Mr. Goel, whose firm is making its third trip to Cannes, said last year he landed deals with a handful of new publishers at the ad festival and began relationships with about 10 new ad firms. Those deals, he said, translated to about 10 times more money than what the company spent on its Cannes’ outreach.

Similarly Turn Inc., a company that helps marketers purchase data-informed advertising, is sending more people to the festival than it did last year, including most of its senior executives. It too will host events and dinners for prospective and current clients, hoping to attract new business or to broaden existing relationships.

“For companies like ours trade events are often measured in leads. With Cannes, with measure it by how many major partnerships we’ve moved forward. Cannes is where the decisions happen,” said Paul Alfieri, Turn’s vice president of global marketing.

Turn sends more of its senior staffers to Cannes than it does any other industry event throughout the year, Mr. Alfieri said. But it doesn’t just show up and expect things to happen. Yes, there will be time dedicated to drinking rose wine on the beach, but the company enters the week very strategically.

“You have to approach it with a very specific plan. We go prepared. It takes a lot of work,” Mr. Alfieri explained.

The rise to prominence of “ad tech” firms at Cannes has been quick and noticeable. Just two years ago many of the same companies attended but kept relatively low profiles. Now, they’re very much front and center.

In some ways the shift isn’t surprising. Media sellers have always made the trip to Cannes attempting to catch the eye of agency executives. The difference is those media companies just look different now. Agency execs are now in the market for much more than just ad space; they’re shopping for things like data and technology, too.

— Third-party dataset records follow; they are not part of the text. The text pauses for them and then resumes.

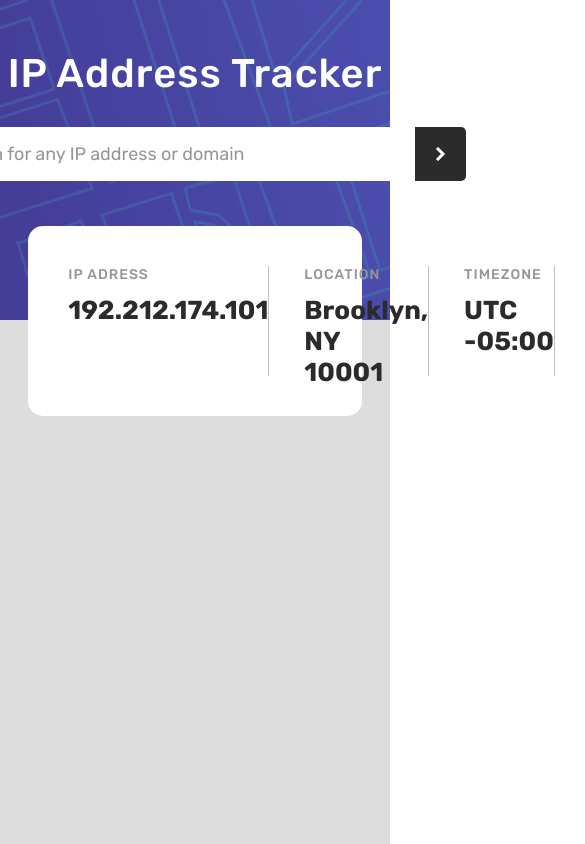
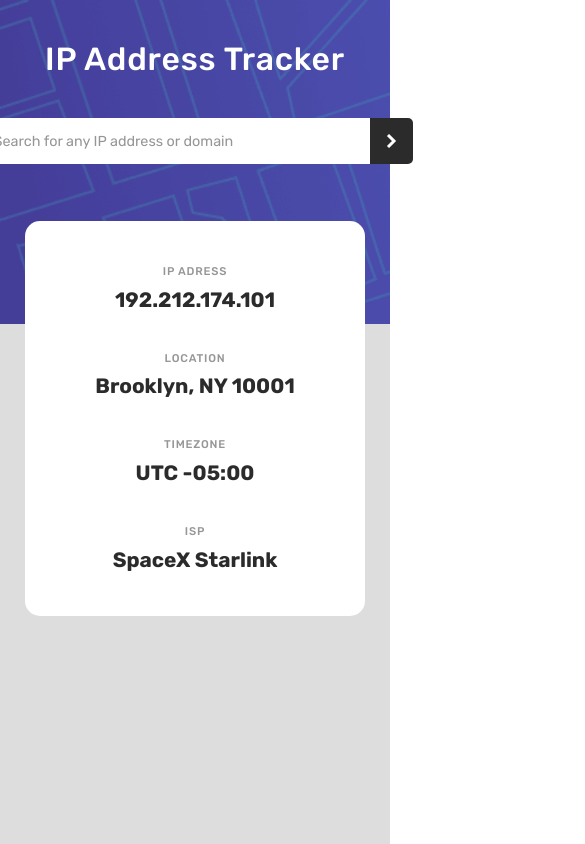
Before and after one commit to RichardVerbraak/ip-tracker, a website: page index.html in a window 390 px wide. Shown: the top 844 px of the page, 585 px wide, since content can reach past the window. Drawn offline with nearby package versions, Linux system fonts and the light colour scheme; no server answers.

Commit message:
Added a bit of responsiveness and fixed a lot of spacing issues

```diff
--- a/index.js
+++ b/index.js
@@ -2,12 +2,13 @@
 const input = document.querySelector('.header__input--input')
 const button = document.querySelector('.header__input--btn')
 
-// Panels
+// Header Panels
 const ipInfo = document.querySelector('.ip')
 const locationInfo = document.querySelector('.location')
 const timezoneInfo = document.querySelector('.timezone')
 const ispInfo = document.querySelector('.isp')
 
+// 'Submit' button
 button.addEventListener('click', () => {
 	console.log('clicked')
 	getIPAdress(input.value)
--- a/scss/base/_base.scss
+++ b/scss/base/_base.scss
@@ -8,6 +8,10 @@
 html {
 	font-size: 62.5%;
 	height: 100%;
+
+	@media screen and (max-width: 870px) {
+		font-size: 50%;
+	}
 }
 
 body {
--- a/scss/components/_header.scss
+++ b/scss/components/_header.scss
@@ -7,7 +7,9 @@
 	background-image: url('../../images/pattern-bg.png');
 	background-repeat: no-repeat;
 	background-size: cover;
-	height: 32rem;
+
+	// height: 32rem;
+	position: relative;
 
 	&__heading {
 		font-weight: $font-bold;
@@ -21,7 +23,8 @@
 	&__input {
 		display: flex;
 
-		margin-top: 3rem;
+		margin-top: 5rem;
+		margin-bottom: 20rem;
 
 		&--input {
 			font-family: inherit;
--- a/scss/components/_panel.scss
+++ b/scss/components/_panel.scss
@@ -1,36 +1,60 @@
 .panel {
 	display: flex;
-	align-items: center;
 	background-color: #fff;
 
-	height: 11rem;
-	width: 65vw;
+	position: absolute;
+
+	width: 75vw;
 
 	border-radius: 15px;
-	padding: 4rem;
+	padding: 3rem;
 
-	position: absolute;
 	bottom: -30%;
 
+	@media screen and (max-width: 1050px) {
+		bottom: -50%;
+	}
+
+	@media screen and (max-width: 870px) {
+		align-items: center;
+		flex-direction: column;
+		bottom: -80%;
+	}
+
+	@media screen and (max-width: 570px) {
+		bottom: -90%;
+	}
+
 	&__box {
+		display: flex;
+		flex-direction: column;
+
+		padding: 2.5rem;
 		flex: 1;
-		height: 100%;
 
 		// Margin right to every box with slight line separating them
 		&:not(:last-child) {
 			border-right: 1px solid rgba($color: $dark-grey, $alpha: 0.6);
-			margin-right: 3.5rem;
+		}
+
+		@media screen and (max-width: 870px) {
+			align-items: center;
+
+			&:not(:last-child) {
+				border-right: none;
+			}
 		}
 
 		// Location Box
-		&:nth-child(2) > &--info {
-			width: 70%;
-		}
+		// Check later
+		// &:nth-child(2) > &--info {
+		// 	width: 70%;
+		// }
 
 		// ISP Box
-		&:last-child > &--info {
-			width: 60%;
-		}
+		// &:last-child > &--info {
+		// 	width: 60%;
+		// }
 
 		&--label {
 			font-size: 1.4rem;
```
Also changed, not shown: index.html (+0 -2 lines), css/main.css, 1 other file.
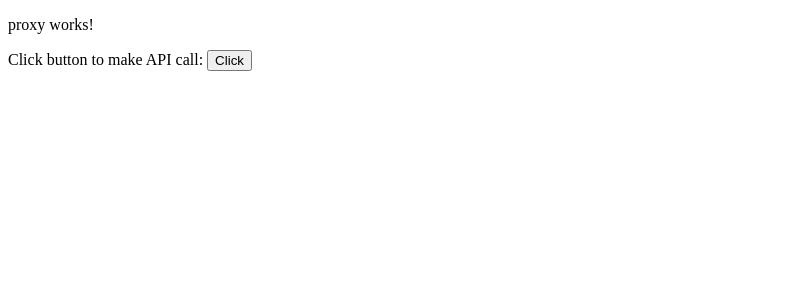
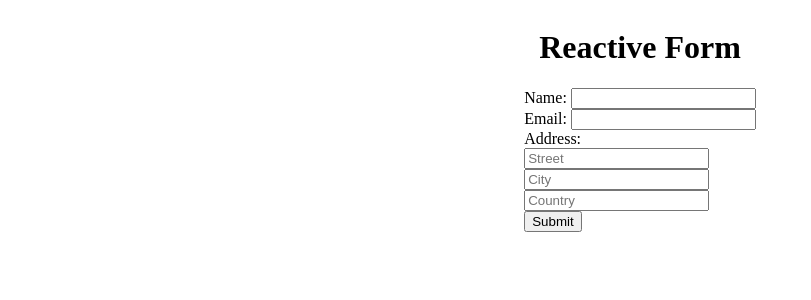
Before and after one commit to topeshsahu/Angular-Concepts, an Angular app: page / in a window 1280 px wide. Shown: the top 300 px of the page, without its empty margins (0-811 px from the left). Built offline with nearby package versions, Linux system fonts and the light colour scheme; what @ngrx/store would draw is missing.

Commit message:
[reactive-forms] - error with formcontrol.

```diff
--- /dev/null
+++ b/src/app/concepts/reactive-forms/components/index.ts
@@ -0,0 +1 @@
+export * from "./reactive-form/reactive-form.component";
--- /dev/null
+++ b/src/app/concepts/reactive-forms/components/reactive-form/reactive-form.component.html
@@ -0,0 +1,18 @@
+<h1>Reactive Form</h1>
+<form [formGroup]="form" (ngSubmit)="onSubmit()">
+  Name: <input type="text" formControlName="name" /> <br />
+  Email: <input type="text" formControlName="email" /> <br />
+  Address:
+  <div formArrayName="address">
+    <div
+      *ngFor="let addressGroup of form.get('address').controls; let i = index"
+      [formGroupName]="i"
+    >
+      <input formControlName="street" placeholder="Street" /> <br />
+      <input formControlName="city" placeholder="City" /> <br />
+      <input formControlName="country" placeholder="Country" /> <br />
+    </div>
+  </div>
+
+  <button type="submit">Submit</button>
+</form>
--- /dev/null
+++ b/src/app/concepts/reactive-forms/components/reactive-form/reactive-form.component.scss
@@ -0,0 +1,5 @@
+:host {
+  display: flex;
+  flex-direction: column;
+  align-items: center;
+}
--- /dev/null
+++ b/src/app/concepts/reactive-forms/components/reactive-form/reactive-form.component.ts
@@ -0,0 +1,38 @@
+import { JsonPipe, NgClass, NgFor } from "@angular/common";
+import { Component } from "@angular/core";
+import {
+  FormArray,
+  FormControl,
+  FormGroup,
+  ReactiveFormsModule,
+  Validators,
+} from "@angular/forms";
+import { Details } from "../../../../model";
+
+@Component({
+  selector: "app-reactive-form",
+  standalone: true,
+  imports: [ReactiveFormsModule, NgFor],
+  templateUrl: "./reactive-form.component.html",
+  styleUrl: "./reactive-form.component.scss",
+})
+export class ReactiveFormComponent {
+  form: FormGroup<Details> = new FormGroup({
+    name: new FormControl(""),
+    email: new FormControl(""),
+    address: new FormArray(
+      [
+        new FormGroup({
+          street: new FormControl(""),
+          city: new FormControl(""),
+          country: new FormControl(""),
+        }),
+      ],
+      Validators.required
+    ),
+  });
+
+  onSubmit(): void {
+    console.log(this.form);
+  }
+}
--- a/src/app/model/index.ts
+++ b/src/app/model/index.ts
@@ -1,3 +1,4 @@
 export * from "./ngrx-user-models";
 export * from "./posts/posts.model";
 export * from "./router-models/router.model";
+export * from "./reactive-forms/reactive-forms.model"
--- a/src/index.html
+++ b/src/index.html
@@ -8,6 +8,7 @@
     <link rel="icon" type="image/x-icon" href="favicon.ico" />
   </head>
   <body>
-    <app-home />
+    <!-- <app-home /> -->
+     <app-reactive-form />
   </body>
 </html>
--- a/src/main.ts
+++ b/src/main.ts
@@ -1,8 +1,9 @@
 import { bootstrapApplication } from "@angular/platform-browser";
 import { appConfig } from "./app/app.config";
 import { ProxyComponent } from "./app/concepts/proxy-component/components/proxy/proxy.component";
-// import { HomeComponent } from './app/concepts/route-guards';
+import { HomeComponent } from "./app/concepts/route-guards";
+import { ReactiveFormComponent } from "./app/concepts/reactive-forms/components";
 
-bootstrapApplication(ProxyComponent, appConfig).catch((err) =>
+bootstrapApplication(ReactiveFormComponent, appConfig).catch((err) =>
   console.error(err)
 );
```
Also changed, not shown: src/app/model/reactive-forms/reactive-forms.model.ts (added, +13 -0 lines), 1 other file (tests, documents, lock files or other folders).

“There are new business models being introduced into the conversation at Cannes,” Mr. Alfieri concluded. “It’s always been about advertising, but the industry is talking about a new form of advertising now.”